| What is expected |
In the entries below, spot each line with the word "GameOfLife" and copy it.

| Records for the task |
>>>

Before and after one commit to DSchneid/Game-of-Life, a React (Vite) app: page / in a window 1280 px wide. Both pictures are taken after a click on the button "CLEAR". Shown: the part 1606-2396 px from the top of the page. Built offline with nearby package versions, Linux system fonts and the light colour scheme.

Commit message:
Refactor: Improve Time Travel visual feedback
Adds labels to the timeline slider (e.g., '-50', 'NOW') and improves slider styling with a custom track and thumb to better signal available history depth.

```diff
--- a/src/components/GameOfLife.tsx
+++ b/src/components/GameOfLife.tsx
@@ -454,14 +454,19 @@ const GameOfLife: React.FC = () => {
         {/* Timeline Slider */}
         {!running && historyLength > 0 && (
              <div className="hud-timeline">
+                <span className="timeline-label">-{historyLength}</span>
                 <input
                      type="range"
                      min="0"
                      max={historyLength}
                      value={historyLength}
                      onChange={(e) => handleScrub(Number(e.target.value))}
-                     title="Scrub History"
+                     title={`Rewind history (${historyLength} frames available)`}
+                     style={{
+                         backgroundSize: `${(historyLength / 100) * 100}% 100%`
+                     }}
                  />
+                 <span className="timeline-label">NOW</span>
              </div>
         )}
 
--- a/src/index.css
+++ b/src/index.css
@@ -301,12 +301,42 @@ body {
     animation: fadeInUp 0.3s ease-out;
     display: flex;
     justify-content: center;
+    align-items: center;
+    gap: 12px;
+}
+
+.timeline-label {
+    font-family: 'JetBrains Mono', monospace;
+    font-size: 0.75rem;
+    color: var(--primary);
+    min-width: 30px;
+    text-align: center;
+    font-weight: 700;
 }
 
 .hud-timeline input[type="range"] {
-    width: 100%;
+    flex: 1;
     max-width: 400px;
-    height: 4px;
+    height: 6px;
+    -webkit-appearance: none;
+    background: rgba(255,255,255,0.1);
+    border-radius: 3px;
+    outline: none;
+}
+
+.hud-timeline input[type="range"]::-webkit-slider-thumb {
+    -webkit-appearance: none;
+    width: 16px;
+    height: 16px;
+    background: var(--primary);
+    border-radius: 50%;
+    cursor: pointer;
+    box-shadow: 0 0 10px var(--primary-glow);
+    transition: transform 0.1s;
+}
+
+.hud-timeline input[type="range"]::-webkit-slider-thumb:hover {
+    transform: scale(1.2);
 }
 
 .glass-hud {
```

<<<

| Response |
--- a/src/components/GameOfLife.tsx
+++ b/src/components/GameOfLife.tsx
@@ -454,14 +454,19 @@ const GameOfLife: React.FC = () => {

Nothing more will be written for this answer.